GOP lawmakers introduce ‘fair maps’ legislation

By Peter Hancock Capitol News Illinois

Republican Reps. Tim Butler, left, Jackie Haas and Ryan Spain are backing legislation to change the way state legislative and congressional district maps are drawn in Illinois. (

SPRINGFIELD – Republicans in the Illinois House said Tuesday, Jan. 5 that they hope to use legislation, instead of a constitutional amendment, to change the way state legislative and congressional district lines are redrawn every 10 years.

The so-called “fair maps” proposal would authorize the General Assembly to set up an independent, nonpartisan commission to redraw the lines, taking that highly political process out of the hands of legislators who currently are able to use that process to protect themselves politically, a process known as “gerrymandering.”

Redistricting is a process that all states go through following each decennial federal census and one that Illinois must complete in the upcoming session so that districts can be established in time for candidates to file for office in time for the 2022 elections.

Rep. Tim Butler, R-Springfield, said the measure is similar to the proposed constitutional amendment that supporters tried to put on the ballot in 2016 before being blocked by a sharply divided Illinois Supreme Court. The main difference is that it would put the process into statute instead of the constitution.

“This is a great way to do it through statute to make sure that we have an independent commission that draws our maps this year, gets it out of the hands of the leadership of the General Assembly and puts it in the hands of a commission of citizens to draw fair and equitable maps across the state of Illinois,” Butler said during a virtual news conference.

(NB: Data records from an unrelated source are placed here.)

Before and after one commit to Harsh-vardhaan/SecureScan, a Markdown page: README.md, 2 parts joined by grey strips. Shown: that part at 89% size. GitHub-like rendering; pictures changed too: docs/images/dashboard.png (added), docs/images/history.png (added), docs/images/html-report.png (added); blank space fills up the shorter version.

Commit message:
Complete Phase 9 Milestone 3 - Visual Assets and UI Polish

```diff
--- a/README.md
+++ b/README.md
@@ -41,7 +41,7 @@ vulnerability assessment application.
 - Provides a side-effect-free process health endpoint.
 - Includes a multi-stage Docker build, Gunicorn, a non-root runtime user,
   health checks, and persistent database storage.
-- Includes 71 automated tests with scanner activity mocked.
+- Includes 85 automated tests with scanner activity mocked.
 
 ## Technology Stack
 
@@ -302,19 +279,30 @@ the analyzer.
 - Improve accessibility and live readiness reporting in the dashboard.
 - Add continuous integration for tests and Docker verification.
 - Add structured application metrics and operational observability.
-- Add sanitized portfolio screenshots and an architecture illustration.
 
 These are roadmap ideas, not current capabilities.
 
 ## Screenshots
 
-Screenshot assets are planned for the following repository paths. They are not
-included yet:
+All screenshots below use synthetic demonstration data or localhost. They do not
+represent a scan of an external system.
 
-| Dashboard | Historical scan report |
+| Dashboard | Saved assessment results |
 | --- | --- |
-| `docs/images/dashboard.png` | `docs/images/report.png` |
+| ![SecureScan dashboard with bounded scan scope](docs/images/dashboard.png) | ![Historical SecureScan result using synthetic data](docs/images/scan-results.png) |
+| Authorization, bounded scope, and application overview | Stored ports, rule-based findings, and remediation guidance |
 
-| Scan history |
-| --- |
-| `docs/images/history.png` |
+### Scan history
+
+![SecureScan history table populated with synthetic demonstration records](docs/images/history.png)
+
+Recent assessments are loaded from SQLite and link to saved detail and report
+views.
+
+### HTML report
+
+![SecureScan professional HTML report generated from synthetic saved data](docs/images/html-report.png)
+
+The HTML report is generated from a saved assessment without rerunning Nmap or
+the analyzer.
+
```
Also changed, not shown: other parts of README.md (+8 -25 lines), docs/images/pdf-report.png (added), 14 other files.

In 2016, supporters of such a change circulated petitions to put a constitutional amendment on that year’s general election ballot. That’s one of three ways the current Illinois Constitution allows amendments to be considered. The others are by a constitutional convention or by a resolution approved by a three-fifths majority in both the House and Senate.

However, the constitution also limits the scope of citizen-initiated amendments to “to structural and procedural subjects contained in Article IV,” which pertains to the General Assembly.

In a 4-3 ruling, the Supreme Court blocked the proposal from going onto the ballot because the proposed amendment contained elements that also dealt with the attorney general and the auditor general.

The legal challenge to the amendment was brought by several individuals led by John Hooker, a former Commonwealth Edison lobbyist who is now under indictment for allegedly taking part in a bribery scheme aimed at buying the favor of House Speaker Michael Madigan.

Former Justice Thomas Kilbride, who lost his bid for retention in November, wrote the majority opinion in that case, and that was a factor in the GOP-led campaign to remove him from the court.

“And that decision really still burns me to this day,” said Rep. Ryan Spain, R-Peoria, who was among the nearly 600,000 people who signed a petition to put that amendment on the ballot.

“So something has to change,” Spain added. “And since the Supreme Court decision many years ago, I have repeatedly supported and been either the sponsor or the chief cosponsor of a number of different initiatives to change the way we approach redistricting in the state of Illinois.”

Rep. Jackie Haas, R-Bourbonnais, said her district is an example of how gerrymandering can be unfair to certain communities. She said her 79th House District excludes three-quarters of the small town of Momence, whose 2010 population was 3,171, and includes only three streets in the village of Beecher, which has about 4,500 residents.

“These moves were not based on township, village, or meaningful divisions, but on pure partisan maneuvers to advantage (House Speaker Michael) Madigan, to keep his majority in his power,” Haas said.

Butler filed the bill, House Bill 5873, Tuesday. That makes it eligible for consideration in the upcoming lame duck session, which begins Friday, Jan. 8.